• [EXERCISE]
Every line of the records that holds the word "node" should be copied.

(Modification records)
--- START ---

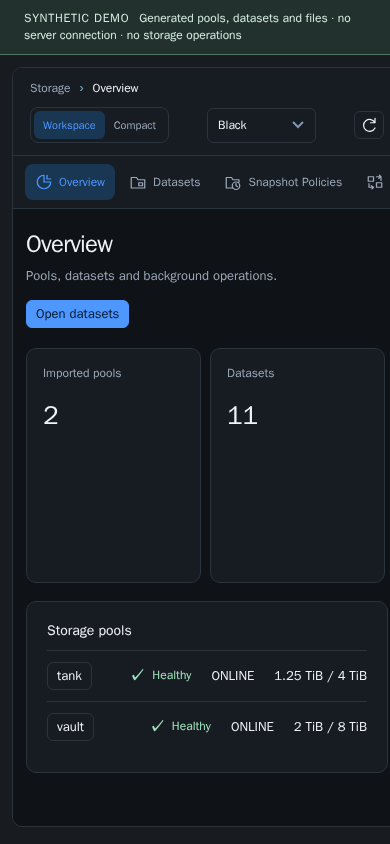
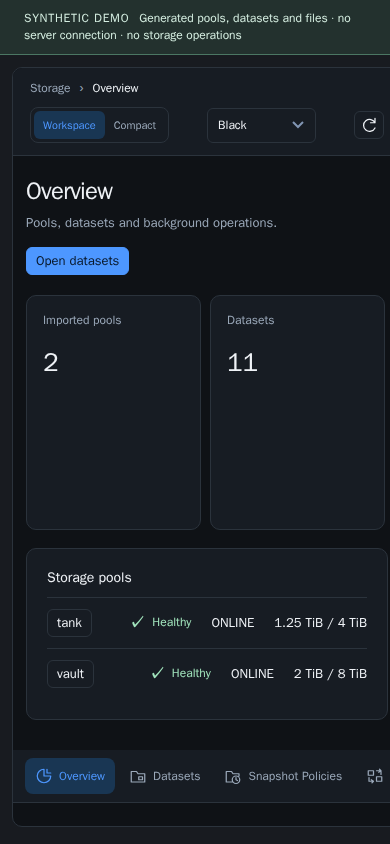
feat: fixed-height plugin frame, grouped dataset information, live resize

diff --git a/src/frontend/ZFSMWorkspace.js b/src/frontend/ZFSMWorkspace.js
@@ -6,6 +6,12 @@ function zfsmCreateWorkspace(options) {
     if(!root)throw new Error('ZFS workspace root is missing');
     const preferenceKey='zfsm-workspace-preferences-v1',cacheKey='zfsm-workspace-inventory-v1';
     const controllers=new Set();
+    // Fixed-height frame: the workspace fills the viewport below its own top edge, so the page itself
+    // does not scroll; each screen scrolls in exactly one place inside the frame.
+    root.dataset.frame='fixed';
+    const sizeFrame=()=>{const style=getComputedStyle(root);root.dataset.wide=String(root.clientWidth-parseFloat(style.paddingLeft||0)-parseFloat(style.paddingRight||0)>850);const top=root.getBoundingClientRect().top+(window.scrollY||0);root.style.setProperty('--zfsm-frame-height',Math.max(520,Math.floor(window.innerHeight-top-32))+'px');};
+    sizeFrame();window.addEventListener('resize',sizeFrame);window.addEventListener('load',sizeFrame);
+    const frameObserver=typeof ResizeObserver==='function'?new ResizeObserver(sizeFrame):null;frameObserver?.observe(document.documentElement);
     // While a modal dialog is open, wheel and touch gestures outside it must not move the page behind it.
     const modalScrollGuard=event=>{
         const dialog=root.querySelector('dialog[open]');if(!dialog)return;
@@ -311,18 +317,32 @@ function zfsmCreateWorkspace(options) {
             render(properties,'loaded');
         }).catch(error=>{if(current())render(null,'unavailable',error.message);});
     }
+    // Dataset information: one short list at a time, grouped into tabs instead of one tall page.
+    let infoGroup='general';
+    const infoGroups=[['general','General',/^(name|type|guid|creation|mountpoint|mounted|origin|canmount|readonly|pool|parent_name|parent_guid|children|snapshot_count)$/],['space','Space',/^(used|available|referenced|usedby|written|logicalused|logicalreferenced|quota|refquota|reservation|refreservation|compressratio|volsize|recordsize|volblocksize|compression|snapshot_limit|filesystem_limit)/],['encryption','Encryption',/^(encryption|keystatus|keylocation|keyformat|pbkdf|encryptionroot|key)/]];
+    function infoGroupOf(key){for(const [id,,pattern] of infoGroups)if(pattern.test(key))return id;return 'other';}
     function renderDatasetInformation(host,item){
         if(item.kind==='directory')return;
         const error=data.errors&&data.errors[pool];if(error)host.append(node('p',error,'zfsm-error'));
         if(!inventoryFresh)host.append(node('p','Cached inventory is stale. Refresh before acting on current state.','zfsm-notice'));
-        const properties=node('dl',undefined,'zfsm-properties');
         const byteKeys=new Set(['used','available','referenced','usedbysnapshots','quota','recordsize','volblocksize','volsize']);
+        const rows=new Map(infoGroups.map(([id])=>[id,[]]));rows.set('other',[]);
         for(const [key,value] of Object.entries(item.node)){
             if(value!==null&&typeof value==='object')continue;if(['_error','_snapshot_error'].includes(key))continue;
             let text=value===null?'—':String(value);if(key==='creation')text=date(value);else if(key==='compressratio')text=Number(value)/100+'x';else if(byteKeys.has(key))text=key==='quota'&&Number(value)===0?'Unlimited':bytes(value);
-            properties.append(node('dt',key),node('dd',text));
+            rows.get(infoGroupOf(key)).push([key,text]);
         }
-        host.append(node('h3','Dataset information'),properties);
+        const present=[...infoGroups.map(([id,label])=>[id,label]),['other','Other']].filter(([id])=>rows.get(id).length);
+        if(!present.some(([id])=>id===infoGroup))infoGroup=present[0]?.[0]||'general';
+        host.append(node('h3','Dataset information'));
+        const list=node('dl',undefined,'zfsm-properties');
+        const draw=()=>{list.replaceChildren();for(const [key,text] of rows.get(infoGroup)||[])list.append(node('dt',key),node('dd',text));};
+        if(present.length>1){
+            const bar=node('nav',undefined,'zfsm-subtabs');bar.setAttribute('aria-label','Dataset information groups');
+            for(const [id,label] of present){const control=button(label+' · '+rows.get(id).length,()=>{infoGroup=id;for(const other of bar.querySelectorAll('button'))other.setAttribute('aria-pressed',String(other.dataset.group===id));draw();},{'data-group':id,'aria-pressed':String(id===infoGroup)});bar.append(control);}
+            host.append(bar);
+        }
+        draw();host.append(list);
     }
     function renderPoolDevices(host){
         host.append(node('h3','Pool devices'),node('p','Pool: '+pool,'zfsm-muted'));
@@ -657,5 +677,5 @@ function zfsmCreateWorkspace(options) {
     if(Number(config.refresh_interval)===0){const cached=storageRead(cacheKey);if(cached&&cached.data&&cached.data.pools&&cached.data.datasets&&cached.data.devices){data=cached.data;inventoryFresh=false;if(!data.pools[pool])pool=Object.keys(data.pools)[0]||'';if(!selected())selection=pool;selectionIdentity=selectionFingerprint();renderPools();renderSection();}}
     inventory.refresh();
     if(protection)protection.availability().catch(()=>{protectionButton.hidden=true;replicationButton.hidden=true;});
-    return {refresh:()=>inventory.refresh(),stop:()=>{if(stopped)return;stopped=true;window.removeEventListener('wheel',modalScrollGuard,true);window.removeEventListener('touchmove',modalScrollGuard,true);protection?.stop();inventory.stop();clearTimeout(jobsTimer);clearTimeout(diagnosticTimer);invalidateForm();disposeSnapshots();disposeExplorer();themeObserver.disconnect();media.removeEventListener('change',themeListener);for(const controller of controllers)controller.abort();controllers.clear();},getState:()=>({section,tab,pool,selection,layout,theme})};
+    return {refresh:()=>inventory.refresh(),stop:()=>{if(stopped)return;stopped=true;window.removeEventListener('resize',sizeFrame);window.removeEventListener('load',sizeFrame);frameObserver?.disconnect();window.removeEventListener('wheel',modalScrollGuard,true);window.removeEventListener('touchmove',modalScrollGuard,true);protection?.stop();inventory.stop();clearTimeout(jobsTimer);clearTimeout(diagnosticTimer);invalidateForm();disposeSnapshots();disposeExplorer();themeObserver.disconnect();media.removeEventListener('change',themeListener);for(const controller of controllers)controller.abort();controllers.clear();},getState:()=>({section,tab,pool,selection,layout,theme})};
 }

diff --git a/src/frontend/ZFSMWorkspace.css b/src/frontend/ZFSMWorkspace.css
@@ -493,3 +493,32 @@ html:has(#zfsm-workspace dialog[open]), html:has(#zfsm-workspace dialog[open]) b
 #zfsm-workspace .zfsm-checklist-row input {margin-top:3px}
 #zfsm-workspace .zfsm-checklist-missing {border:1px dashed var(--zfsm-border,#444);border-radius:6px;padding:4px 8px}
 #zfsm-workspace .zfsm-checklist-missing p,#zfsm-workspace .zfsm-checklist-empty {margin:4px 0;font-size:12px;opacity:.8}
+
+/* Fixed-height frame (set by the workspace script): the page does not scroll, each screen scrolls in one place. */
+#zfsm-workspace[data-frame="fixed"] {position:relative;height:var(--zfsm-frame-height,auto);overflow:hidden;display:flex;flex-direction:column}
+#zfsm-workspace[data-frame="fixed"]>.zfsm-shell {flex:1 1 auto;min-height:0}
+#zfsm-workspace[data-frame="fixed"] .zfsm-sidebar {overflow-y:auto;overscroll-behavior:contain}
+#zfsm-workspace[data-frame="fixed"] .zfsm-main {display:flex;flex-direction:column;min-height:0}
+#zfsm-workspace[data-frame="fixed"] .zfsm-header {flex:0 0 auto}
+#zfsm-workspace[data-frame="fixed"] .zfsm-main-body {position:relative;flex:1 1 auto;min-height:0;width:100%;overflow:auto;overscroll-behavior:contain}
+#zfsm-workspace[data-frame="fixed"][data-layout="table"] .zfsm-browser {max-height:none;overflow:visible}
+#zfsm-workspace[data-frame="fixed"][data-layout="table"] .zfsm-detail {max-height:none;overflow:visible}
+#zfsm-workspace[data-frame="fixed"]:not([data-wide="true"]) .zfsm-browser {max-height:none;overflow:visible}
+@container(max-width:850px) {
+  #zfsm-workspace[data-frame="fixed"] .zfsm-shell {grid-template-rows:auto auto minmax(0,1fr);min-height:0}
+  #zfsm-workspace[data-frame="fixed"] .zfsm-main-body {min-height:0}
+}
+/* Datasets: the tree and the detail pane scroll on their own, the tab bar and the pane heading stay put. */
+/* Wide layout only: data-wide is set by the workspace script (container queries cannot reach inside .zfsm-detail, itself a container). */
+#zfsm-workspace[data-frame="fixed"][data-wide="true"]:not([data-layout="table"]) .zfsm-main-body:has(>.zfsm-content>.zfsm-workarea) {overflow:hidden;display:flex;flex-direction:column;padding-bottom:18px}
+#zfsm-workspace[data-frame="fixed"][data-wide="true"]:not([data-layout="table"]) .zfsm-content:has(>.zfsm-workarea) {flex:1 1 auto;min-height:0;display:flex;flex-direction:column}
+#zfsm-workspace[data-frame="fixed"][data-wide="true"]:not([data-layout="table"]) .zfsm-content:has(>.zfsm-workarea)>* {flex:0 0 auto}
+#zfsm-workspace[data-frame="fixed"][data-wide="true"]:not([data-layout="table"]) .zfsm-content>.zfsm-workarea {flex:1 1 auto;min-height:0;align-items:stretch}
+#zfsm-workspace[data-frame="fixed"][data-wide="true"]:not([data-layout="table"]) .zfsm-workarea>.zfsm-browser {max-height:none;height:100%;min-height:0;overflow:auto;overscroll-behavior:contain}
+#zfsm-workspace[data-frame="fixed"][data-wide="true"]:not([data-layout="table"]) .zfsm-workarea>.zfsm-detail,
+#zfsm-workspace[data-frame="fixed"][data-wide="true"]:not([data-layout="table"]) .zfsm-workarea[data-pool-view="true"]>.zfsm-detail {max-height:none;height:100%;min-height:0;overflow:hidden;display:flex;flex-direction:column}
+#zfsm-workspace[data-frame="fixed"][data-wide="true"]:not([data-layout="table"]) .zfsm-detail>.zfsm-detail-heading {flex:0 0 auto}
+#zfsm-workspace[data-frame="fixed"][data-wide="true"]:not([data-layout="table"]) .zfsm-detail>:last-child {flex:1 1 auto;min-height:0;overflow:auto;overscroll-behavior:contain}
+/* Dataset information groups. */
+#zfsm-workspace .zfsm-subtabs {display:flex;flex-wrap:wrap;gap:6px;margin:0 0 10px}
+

--- END ---

• [RESPONSE BOX]
         const error=data.errors&&data.errors[pool];if(error)host.append(node('p',error,'zfsm-error'));
         if(!inventoryFresh)host.append(node('p','Cached inventory is stale. Refresh before acting on current state.','zfsm-notice'));
-        const properties=node('dl',undefined,'zfsm-properties');
         for(const [key,value] of Object.entries(item.node)){
-            properties.append(node('dt',key),node('dd',text));
-        host.append(node('h3','Dataset information'),properties);
+        host.append(node('h3','Dataset information'));
+        const list=node('dl',undefined,'zfsm-properties');
+        const draw=()=>{list.replaceChildren();for(const [key,text] of rows.get(infoGroup)||[])list.append(node('dt',key),node('dd',text));};
+            const bar=node('nav',undefined,'zfsm-subtabs');bar.setAttribute('aria-label','Dataset information groups');
         host.append(node('h3','Pool devices'),node('p','Pool: '+pool,'zfsm-muted'));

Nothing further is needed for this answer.